## PROBLEM DETAILS
Write out all of the listing exactly. Add nothing to it.

▬▬▬▬▬▬▬▬▬▬

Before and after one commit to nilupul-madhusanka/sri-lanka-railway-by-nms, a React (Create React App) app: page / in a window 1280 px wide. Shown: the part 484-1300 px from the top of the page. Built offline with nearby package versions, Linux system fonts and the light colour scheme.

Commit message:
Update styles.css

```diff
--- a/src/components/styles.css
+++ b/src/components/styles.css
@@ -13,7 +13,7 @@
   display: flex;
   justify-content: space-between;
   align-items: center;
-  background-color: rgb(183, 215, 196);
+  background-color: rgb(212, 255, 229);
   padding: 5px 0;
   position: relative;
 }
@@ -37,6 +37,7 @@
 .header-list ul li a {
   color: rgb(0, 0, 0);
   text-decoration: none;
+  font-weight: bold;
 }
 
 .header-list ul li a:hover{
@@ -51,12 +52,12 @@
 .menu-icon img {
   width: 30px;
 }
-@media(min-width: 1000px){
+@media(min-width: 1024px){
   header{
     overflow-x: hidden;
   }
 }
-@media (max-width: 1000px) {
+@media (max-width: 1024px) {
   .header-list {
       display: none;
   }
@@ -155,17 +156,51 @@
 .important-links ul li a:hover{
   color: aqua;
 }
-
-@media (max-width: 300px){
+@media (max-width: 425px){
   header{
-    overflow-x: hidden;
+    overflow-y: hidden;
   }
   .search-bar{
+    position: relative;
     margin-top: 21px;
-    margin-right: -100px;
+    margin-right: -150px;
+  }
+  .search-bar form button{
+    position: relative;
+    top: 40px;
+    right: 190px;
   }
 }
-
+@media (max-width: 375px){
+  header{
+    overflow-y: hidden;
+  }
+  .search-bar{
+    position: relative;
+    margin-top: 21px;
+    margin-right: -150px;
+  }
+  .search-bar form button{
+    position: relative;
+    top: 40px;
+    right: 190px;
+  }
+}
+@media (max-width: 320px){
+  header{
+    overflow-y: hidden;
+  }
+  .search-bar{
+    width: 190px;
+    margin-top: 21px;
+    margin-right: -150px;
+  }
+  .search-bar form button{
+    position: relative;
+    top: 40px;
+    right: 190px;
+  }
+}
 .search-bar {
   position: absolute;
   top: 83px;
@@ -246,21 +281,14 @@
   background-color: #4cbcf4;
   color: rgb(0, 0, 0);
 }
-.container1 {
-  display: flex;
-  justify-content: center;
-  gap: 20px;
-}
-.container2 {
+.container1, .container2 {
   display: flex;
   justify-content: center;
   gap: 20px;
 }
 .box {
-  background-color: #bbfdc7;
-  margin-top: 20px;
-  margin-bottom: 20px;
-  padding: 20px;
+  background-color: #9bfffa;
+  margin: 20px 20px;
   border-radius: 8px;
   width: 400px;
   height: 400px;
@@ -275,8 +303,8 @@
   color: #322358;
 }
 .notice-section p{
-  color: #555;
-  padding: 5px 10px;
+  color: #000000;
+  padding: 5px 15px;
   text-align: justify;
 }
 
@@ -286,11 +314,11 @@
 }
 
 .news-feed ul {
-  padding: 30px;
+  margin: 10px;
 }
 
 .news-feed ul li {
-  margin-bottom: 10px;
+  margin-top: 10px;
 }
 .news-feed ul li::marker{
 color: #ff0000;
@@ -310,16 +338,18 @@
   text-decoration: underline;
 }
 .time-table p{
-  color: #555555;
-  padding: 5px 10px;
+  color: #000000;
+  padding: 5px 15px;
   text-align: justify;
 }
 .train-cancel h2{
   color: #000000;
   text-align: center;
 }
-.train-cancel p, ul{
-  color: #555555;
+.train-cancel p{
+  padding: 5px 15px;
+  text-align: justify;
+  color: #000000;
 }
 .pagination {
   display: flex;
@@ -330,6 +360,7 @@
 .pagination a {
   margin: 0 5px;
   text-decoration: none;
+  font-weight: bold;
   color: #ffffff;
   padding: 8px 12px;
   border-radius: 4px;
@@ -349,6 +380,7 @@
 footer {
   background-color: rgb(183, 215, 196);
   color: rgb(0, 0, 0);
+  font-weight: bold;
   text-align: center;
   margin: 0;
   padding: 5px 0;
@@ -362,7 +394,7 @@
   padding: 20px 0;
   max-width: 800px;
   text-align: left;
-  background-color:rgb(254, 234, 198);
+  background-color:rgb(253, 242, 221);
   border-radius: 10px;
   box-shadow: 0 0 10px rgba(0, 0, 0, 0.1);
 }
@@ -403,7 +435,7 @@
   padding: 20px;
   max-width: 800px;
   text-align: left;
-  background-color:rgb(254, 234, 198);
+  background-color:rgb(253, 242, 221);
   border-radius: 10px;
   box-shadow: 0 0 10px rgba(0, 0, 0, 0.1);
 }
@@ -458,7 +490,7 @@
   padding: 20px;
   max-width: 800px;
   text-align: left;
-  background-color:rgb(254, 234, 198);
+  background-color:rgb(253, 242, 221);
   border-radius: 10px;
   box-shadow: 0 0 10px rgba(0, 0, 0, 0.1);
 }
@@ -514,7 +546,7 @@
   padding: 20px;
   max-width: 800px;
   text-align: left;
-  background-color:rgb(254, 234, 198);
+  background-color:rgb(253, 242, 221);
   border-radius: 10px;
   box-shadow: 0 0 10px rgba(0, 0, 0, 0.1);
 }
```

▬▬▬▬▬▬▬▬▬▬

## FINISHED EXERCISE
Before and after one commit to nilupul-madhusanka/sri-lanka-railway-by-nms, a React (Create React App) app: page / in a window 1280 px wide. Shown: the part 484-1300 px from the top of the page. Built offline with nearby package versions, Linux system fonts and the light colour scheme.

Commit message:
Update styles.css

```diff
--- a/src/components/styles.css
+++ b/src/components/styles.css
@@ -13,7 +13,7 @@
   display: flex;
   justify-content: space-between;
   align-items: center;
-  background-color: rgb(183, 215, 196);
+  background-color: rgb(212, 255, 229);
   padding: 5px 0;
   position: relative;
 }
@@ -37,6 +37,7 @@
 .header-list ul li a {
   color: rgb(0, 0, 0);
   text-decoration: none;
+  font-weight: bold;
 }
 
 .header-list ul li a:hover{
@@ -51,12 +52,12 @@
 .menu-icon img {
   width: 30px;
 }
-@media(min-width: 1000px){
+@media(min-width: 1024px){
   header{
     overflow-x: hidden;
   }
 }
-@media (max-width: 1000px) {
+@media (max-width: 1024px) {
   .header-list {
       display: none;
   }
@@ -155,17 +156,51 @@
 .important-links ul li a:hover{
   color: aqua;
 }
-
-@media (max-width: 300px){
+@media (max-width: 425px){
   header{
-    overflow-x: hidden;
+    overflow-y: hidden;
   }
   .search-bar{
+    position: relative;
     margin-top: 21px;
-    margin-right: -100px;
+    margin-right: -150px;
+  }
+  .search-bar form button{
+    position: relative;
+    top: 40px;
+    right: 190px;
   }
 }
-
+@media (max-width: 375px){
+  header{
+    overflow-y: hidden;
+  }
+  .search-bar{
+    position: relative;
+    margin-top: 21px;
+    margin-right: -150px;
+  }
+  .search-bar form button{
+    position: relative;
+    top: 40px;
+    right: 190px;
+  }
+}
+@media (max-width: 320px){
+  header{
+    overflow-y: hidden;
+  }
+  .search-bar{
+    width: 190px;
+    margin-top: 21px;
+    margin-right: -150px;
+  }
+  .search-bar form button{
+    position: relative;
+    top: 40px;
+    right: 190px;
+  }
+}
 .search-bar {
   position: absolute;
   top: 83px;
@@ -246,21 +281,14 @@
   background-color: #4cbcf4;
   color: rgb(0, 0, 0);
 }
-.container1 {
-  display: flex;
-  justify-content: center;
-  gap: 20px;
-}
-.container2 {
+.container1, .container2 {
   display: flex;
   justify-content: center;
   gap: 20px;
 }
 .box {
-  background-color: #bbfdc7;
-  margin-top: 20px;
-  margin-bottom: 20px;
-  padding: 20px;
+  background-color: #9bfffa;
+  margin: 20px 20px;
   border-radius: 8px;
   width: 400px;
   height: 400px;
@@ -275,8 +303,8 @@
   color: #322358;
 }
 .notice-section p{
-  color: #555;
-  padding: 5px 10px;
+  color: #000000;
+  padding: 5px 15px;
   text-align: justify;
 }
 
@@ -286,11 +314,11 @@
 }
 
 .news-feed ul {
-  padding: 30px;
+  margin: 10px;
 }
 
 .news-feed ul li {
-  margin-bottom: 10px;
+  margin-top: 10px;
 }
 .news-feed ul li::marker{
 color: #ff0000;
@@ -310,16 +338,18 @@
   text-decoration: underline;
 }
 .time-table p{
-  color: #555555;
-  padding: 5px 10px;
+  color: #000000;
+  padding: 5px 15px;
   text-align: justify;
 }
 .train-cancel h2{
   color: #000000;
   text-align: center;
 }
-.train-cancel p, ul{
-  color: #555555;
+.train-cancel p{
+  padding: 5px 15px;
+  text-align: justify;
+  color: #000000;
 }
 .pagination {
   display: flex;
@@ -330,6 +360,7 @@
 .pagination a {
   margin: 0 5px;
   text-decoration: none;
+  font-weight: bold;
   color: #ffffff;
   padding: 8px 12px;
   border-radius: 4px;
@@ -349,6 +380,7 @@
 footer {
   background-color: rgb(183, 215, 196);
   color: rgb(0, 0, 0);
+  font-weight: bold;
   text-align: center;
   margin: 0;
   padding: 5px 0;
@@ -362,7 +394,7 @@
   padding: 20px 0;
   max-width: 800px;
   text-align: left;
-  background-color:rgb(254, 234, 198);
+  background-color:rgb(253, 242, 221);
   border-radius: 10px;
   box-shadow: 0 0 10px rgba(0, 0, 0, 0.1);
 }
@@ -403,7 +435,7 @@
   padding: 20px;
   max-width: 800px;
   text-align: left;
-  background-color:rgb(254, 234, 198);
+  background-color:rgb(253, 242, 221);
   border-radius: 10px;
   box-shadow: 0 0 10px rgba(0, 0, 0, 0.1);
 }
@@ -458,7 +490,7 @@
   padding: 20px;
   max-width: 800px;
   text-align: left;
-  background-color:rgb(254, 234, 198);
+  background-color:rgb(253, 242, 221);
   border-radius: 10px;
   box-shadow: 0 0 10px rgba(0, 0, 0, 0.1);
 }
@@ -514,7 +546,7 @@
   padding: 20px;
   max-width: 800px;
   text-align: left;
-  background-color:rgb(254, 234, 198);
+  background-color:rgb(253, 242, 221);
   border-radius: 10px;
   box-shadow: 0 0 10px rgba(0, 0, 0, 0.1);
 }
```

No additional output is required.